#### PROBLEM DESCRIPTION
Give the number of lines in the data that hold the word "cells", and nothing else.

#### EXERCISE MATERIAL
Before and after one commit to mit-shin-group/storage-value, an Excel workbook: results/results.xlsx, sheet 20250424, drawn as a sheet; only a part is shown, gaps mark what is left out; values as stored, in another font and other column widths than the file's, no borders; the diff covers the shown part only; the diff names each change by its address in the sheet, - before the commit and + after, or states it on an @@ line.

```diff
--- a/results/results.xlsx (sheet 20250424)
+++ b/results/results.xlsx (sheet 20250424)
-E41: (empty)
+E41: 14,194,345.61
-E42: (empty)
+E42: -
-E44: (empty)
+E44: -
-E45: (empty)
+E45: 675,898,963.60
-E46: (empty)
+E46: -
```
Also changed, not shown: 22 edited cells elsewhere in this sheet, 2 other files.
--
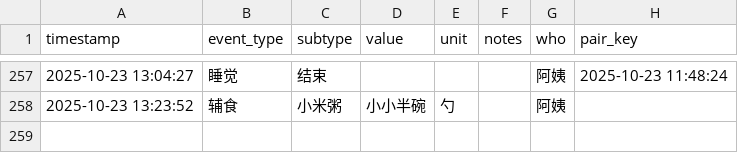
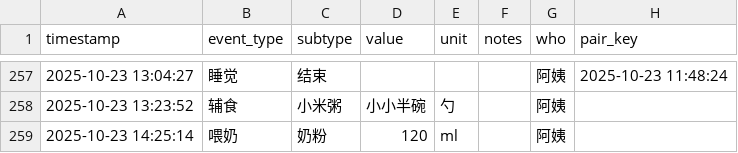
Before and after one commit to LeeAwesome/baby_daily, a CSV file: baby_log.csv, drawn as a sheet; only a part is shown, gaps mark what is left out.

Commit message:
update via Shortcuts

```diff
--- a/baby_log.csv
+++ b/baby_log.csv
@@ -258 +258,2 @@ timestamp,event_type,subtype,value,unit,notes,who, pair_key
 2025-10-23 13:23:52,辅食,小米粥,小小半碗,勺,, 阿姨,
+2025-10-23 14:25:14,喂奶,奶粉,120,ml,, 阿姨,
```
---
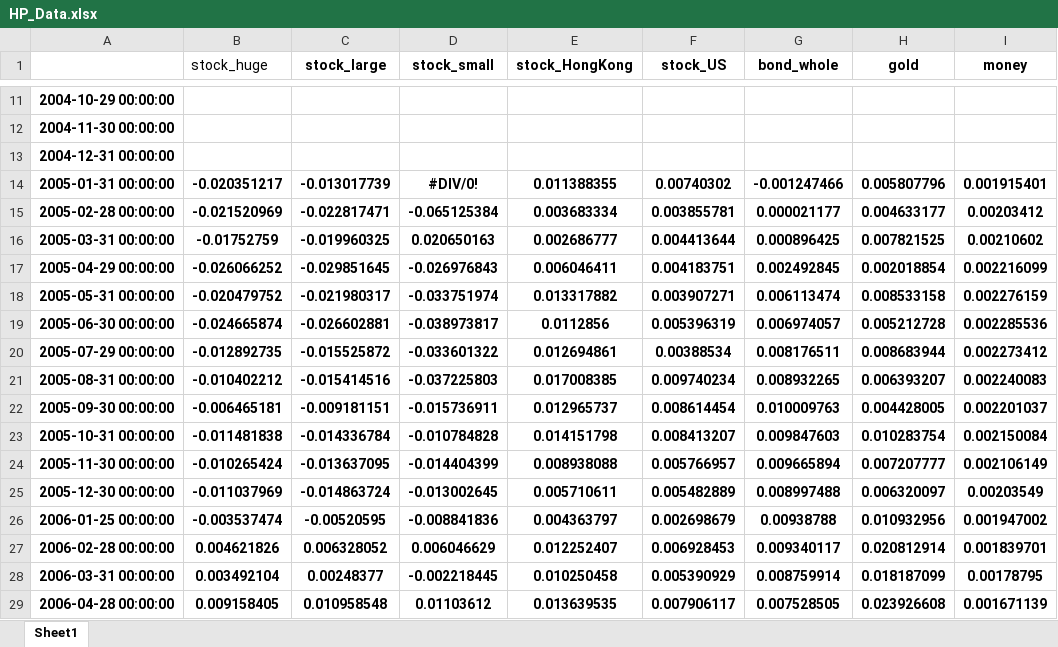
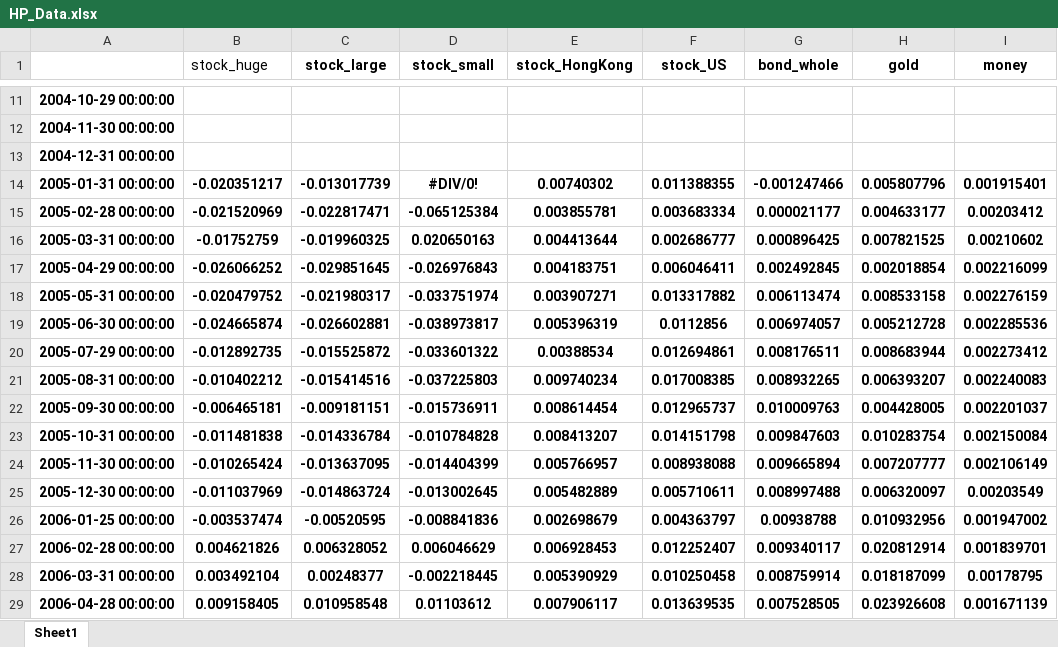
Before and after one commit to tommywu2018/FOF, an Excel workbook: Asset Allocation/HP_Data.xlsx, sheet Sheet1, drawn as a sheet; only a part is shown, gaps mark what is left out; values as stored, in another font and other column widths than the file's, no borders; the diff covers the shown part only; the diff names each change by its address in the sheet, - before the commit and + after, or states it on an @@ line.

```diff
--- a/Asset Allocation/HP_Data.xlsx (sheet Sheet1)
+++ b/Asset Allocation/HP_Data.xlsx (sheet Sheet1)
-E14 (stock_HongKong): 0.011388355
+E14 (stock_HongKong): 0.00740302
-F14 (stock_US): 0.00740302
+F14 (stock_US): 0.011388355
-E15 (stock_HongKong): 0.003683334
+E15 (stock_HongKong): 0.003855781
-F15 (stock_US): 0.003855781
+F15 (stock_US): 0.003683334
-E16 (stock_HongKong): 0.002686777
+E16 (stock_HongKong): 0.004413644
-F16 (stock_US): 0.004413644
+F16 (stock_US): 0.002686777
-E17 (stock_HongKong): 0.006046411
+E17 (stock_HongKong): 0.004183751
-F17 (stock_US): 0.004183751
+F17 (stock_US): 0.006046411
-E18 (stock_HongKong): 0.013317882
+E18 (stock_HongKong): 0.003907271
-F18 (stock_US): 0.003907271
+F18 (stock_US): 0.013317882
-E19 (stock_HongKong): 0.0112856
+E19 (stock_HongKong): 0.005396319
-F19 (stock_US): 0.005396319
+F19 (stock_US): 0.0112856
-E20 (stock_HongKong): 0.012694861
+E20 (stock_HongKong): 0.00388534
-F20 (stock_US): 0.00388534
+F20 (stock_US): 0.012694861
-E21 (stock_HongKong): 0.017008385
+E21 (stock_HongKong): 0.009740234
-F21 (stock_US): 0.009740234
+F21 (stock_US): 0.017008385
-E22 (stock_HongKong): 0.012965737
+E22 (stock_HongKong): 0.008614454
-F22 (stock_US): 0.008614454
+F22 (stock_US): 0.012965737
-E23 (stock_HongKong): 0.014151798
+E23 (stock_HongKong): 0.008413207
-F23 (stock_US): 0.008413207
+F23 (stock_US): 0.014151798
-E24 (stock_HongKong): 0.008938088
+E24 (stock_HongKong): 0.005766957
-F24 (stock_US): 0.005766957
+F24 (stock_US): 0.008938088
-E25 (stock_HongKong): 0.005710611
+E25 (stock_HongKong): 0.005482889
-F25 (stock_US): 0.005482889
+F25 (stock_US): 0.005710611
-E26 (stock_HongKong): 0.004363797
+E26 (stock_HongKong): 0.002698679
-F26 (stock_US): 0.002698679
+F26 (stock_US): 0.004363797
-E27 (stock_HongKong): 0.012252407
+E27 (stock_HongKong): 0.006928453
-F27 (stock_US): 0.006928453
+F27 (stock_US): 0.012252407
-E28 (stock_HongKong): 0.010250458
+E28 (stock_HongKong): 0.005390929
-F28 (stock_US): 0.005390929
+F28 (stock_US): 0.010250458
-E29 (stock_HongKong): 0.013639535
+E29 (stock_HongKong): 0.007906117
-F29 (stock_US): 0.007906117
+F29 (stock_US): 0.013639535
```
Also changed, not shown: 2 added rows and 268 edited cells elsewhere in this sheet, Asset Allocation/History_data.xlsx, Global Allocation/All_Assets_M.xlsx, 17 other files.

#### SOLUTION
2